## Modification records
◆ ◆ ◆ ◆ ◆

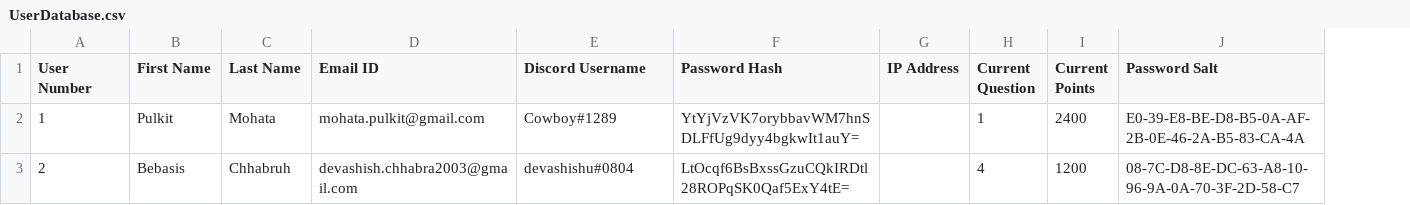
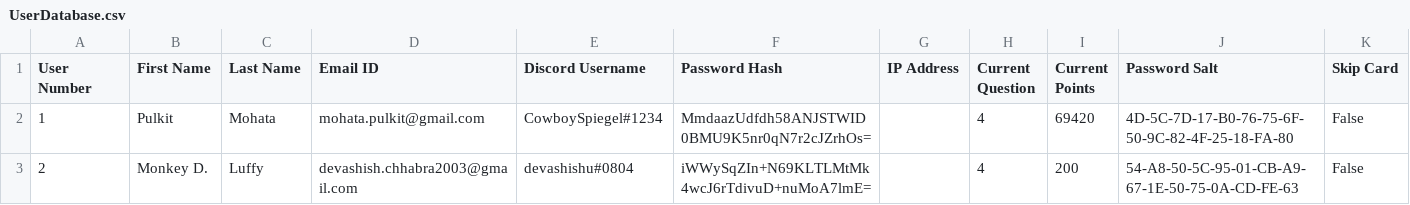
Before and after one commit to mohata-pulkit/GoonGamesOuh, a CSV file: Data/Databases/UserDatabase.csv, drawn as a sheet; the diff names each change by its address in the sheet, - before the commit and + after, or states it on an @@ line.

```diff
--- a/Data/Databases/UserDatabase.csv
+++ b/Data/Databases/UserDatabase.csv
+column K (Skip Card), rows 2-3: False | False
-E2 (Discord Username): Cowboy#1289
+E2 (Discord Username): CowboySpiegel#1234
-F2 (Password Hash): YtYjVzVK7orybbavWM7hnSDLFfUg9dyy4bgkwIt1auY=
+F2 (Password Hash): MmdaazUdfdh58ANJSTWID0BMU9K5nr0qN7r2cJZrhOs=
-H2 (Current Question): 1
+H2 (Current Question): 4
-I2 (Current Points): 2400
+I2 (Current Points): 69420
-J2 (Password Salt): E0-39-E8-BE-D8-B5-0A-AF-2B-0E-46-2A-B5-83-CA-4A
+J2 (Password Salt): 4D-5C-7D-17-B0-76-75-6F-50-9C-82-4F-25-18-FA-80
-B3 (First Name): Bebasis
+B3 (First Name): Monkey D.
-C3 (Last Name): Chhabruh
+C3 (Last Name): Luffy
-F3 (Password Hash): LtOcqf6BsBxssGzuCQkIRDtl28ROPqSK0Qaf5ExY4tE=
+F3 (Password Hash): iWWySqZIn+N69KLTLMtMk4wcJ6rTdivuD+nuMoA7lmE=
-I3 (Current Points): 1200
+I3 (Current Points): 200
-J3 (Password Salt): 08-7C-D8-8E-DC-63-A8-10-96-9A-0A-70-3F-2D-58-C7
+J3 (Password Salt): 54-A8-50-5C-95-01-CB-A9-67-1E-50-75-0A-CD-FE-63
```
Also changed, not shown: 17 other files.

◆ ◆ ◆ ◆ ◆

## ASSIGNMENT
Give back each line above exactly, with pictures dropped.

## WORKED SOLUTION
Before and after one commit to mohata-pulkit/GoonGamesOuh, a CSV file: Data/Databases/UserDatabase.csv, drawn as a sheet; the diff names each change by its address in the sheet, - before the commit and + after, or states it on an @@ line.

```diff
--- a/Data/Databases/UserDatabase.csv
+++ b/Data/Databases/UserDatabase.csv
+column K (Skip Card), rows 2-3: False | False
-E2 (Discord Username): Cowboy#1289
+E2 (Discord Username): CowboySpiegel#1234
-F2 (Password Hash): YtYjVzVK7orybbavWM7hnSDLFfUg9dyy4bgkwIt1auY=
+F2 (Password Hash): MmdaazUdfdh58ANJSTWID0BMU9K5nr0qN7r2cJZrhOs=
-H2 (Current Question): 1
+H2 (Current Question): 4
-I2 (Current Points): 2400
+I2 (Current Points): 69420
-J2 (Password Salt): E0-39-E8-BE-D8-B5-0A-AF-2B-0E-46-2A-B5-83-CA-4A
+J2 (Password Salt): 4D-5C-7D-17-B0-76-75-6F-50-9C-82-4F-25-18-FA-80
-B3 (First Name): Bebasis
+B3 (First Name): Monkey D.
-C3 (Last Name): Chhabruh
+C3 (Last Name): Luffy
-F3 (Password Hash): LtOcqf6BsBxssGzuCQkIRDtl28ROPqSK0Qaf5ExY4tE=
+F3 (Password Hash): iWWySqZIn+N69KLTLMtMk4wcJ6rTdivuD+nuMoA7lmE=
-I3 (Current Points): 1200
+I3 (Current Points): 200
-J3 (Password Salt): 08-7C-D8-8E-DC-63-A8-10-96-9A-0A-70-3F-2D-58-C7
+J3 (Password Salt): 54-A8-50-5C-95-01-CB-A9-67-1E-50-75-0A-CD-FE-63
```
Also changed, not shown: 17 other files.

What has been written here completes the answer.